**WHAT IS REQUIRED**
Exactly how many lines in the listing contain "setCategory"? Respond with the number and nothing more.

**STUDY MATERIAL**
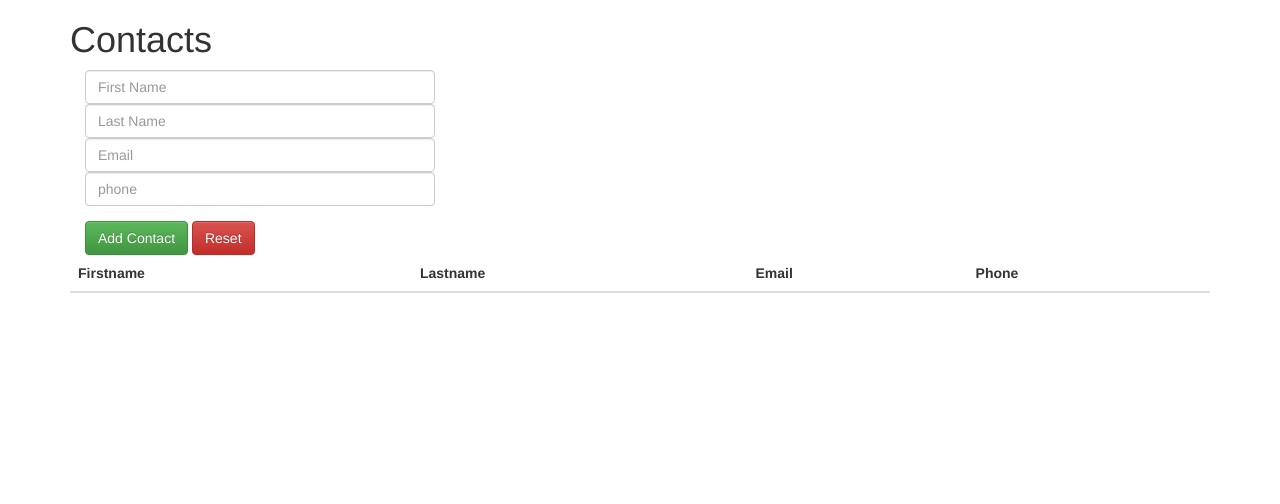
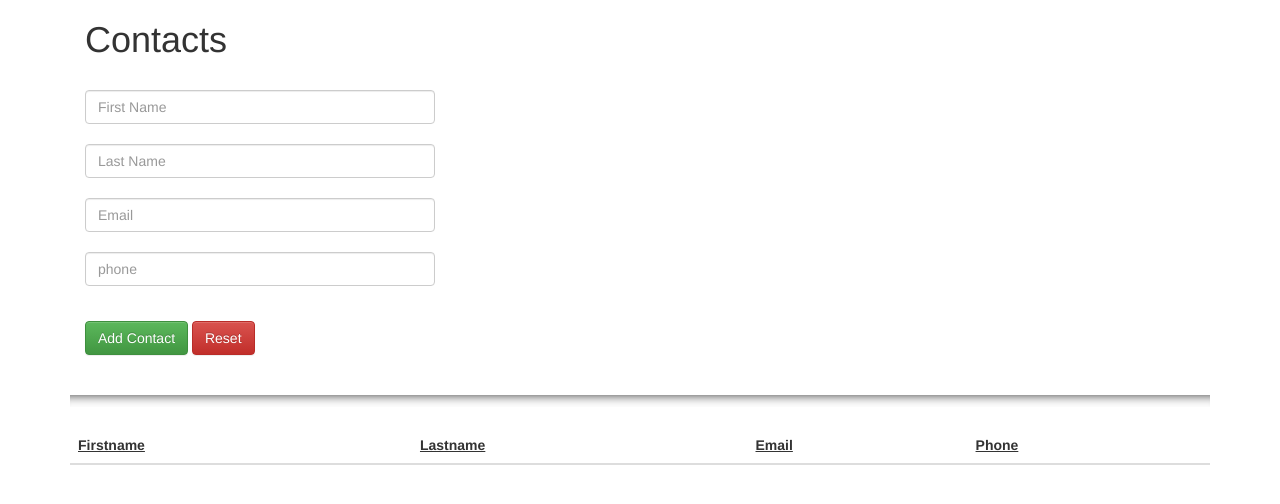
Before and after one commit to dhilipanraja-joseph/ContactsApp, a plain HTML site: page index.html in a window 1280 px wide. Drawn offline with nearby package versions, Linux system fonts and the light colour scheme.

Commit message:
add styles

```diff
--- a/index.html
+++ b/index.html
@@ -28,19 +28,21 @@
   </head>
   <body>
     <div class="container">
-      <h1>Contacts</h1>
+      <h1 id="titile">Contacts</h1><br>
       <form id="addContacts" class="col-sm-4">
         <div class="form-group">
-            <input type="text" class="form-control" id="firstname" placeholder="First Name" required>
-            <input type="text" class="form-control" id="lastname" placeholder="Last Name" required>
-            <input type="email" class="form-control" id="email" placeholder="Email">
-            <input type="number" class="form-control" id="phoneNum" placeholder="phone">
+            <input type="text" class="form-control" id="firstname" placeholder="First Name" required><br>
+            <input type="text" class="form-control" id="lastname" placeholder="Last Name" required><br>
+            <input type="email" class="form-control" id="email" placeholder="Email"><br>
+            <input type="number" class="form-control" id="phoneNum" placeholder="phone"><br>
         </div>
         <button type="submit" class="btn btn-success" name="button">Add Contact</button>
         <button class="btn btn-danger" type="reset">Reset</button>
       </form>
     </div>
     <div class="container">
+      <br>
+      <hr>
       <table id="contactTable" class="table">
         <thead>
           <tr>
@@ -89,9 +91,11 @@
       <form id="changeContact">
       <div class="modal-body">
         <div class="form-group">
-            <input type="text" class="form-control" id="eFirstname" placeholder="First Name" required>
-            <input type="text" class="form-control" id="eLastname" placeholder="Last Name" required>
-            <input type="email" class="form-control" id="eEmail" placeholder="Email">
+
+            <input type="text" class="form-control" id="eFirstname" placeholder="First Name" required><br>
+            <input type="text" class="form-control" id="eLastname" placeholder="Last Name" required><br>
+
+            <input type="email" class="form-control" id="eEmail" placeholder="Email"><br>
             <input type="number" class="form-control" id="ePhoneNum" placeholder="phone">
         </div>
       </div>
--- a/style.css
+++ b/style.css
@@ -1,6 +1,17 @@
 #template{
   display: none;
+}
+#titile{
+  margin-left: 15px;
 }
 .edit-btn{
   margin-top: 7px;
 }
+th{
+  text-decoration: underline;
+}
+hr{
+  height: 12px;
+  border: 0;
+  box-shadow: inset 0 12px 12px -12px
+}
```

* * *

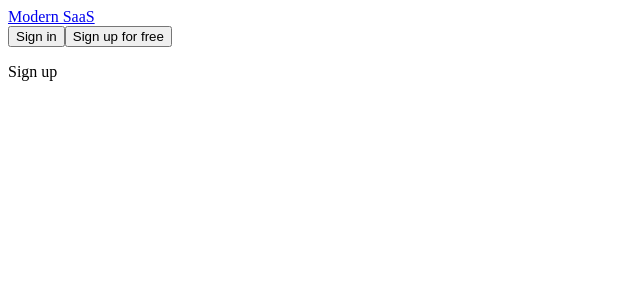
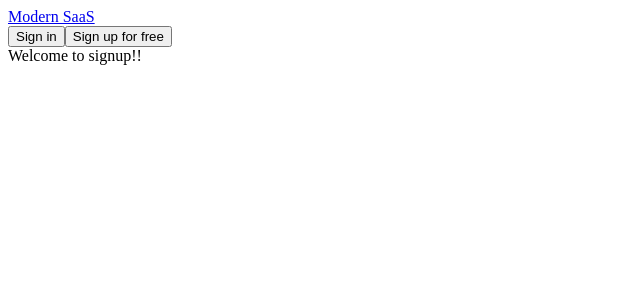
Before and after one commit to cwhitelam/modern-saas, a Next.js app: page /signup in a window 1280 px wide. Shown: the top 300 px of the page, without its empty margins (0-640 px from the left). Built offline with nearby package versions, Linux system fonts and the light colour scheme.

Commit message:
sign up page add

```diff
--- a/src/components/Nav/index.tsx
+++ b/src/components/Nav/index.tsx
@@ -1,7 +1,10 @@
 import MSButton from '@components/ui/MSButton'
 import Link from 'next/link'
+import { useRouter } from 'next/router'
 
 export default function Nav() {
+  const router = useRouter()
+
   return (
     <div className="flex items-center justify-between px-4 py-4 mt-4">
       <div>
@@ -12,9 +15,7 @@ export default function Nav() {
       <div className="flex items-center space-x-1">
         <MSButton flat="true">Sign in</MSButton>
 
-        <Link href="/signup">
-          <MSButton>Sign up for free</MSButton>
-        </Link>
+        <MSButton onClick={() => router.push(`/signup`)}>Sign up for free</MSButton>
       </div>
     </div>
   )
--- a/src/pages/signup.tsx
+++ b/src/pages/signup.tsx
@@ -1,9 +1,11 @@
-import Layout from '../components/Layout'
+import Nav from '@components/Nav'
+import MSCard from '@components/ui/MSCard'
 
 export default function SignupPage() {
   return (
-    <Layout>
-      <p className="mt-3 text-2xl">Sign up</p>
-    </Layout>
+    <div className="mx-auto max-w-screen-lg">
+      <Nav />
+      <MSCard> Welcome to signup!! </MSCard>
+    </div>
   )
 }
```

---

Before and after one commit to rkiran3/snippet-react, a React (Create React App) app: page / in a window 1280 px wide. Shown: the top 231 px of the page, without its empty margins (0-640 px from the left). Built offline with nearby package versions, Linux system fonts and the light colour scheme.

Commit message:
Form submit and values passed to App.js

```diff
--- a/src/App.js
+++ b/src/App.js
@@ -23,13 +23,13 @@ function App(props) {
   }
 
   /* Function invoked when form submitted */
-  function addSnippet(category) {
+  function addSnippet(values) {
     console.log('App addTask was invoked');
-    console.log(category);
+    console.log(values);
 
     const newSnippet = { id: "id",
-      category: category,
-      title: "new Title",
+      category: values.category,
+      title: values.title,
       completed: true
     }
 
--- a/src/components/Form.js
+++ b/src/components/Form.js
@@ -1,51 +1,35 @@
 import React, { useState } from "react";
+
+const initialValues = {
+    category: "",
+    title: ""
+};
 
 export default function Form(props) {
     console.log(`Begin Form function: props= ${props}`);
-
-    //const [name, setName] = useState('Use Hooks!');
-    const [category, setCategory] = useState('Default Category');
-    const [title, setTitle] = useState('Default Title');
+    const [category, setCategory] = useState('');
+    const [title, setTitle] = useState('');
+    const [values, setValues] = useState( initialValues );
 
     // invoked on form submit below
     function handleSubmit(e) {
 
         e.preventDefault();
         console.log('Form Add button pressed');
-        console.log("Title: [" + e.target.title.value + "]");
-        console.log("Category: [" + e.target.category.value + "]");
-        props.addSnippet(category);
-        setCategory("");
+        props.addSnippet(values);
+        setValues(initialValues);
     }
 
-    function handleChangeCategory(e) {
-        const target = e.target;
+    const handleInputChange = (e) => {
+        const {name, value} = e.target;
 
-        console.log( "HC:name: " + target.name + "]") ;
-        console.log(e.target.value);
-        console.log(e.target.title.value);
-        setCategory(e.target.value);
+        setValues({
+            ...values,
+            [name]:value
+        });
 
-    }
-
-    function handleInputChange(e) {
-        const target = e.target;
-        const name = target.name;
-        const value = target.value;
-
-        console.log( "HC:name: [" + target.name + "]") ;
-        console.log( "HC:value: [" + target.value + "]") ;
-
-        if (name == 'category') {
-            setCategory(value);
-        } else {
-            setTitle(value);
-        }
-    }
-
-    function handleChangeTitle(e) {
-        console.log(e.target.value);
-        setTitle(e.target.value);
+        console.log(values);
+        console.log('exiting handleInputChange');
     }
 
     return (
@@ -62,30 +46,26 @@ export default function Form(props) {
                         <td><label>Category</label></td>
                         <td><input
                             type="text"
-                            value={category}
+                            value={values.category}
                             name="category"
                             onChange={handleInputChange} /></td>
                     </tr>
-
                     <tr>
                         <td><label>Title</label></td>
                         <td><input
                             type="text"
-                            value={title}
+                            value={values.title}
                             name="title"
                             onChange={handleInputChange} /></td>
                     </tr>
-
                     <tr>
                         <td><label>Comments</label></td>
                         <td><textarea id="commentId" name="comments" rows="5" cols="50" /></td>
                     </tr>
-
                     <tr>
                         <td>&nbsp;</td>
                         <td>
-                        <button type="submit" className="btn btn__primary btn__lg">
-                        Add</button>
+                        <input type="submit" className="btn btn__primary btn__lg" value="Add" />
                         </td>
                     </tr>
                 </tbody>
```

**REPLY**
5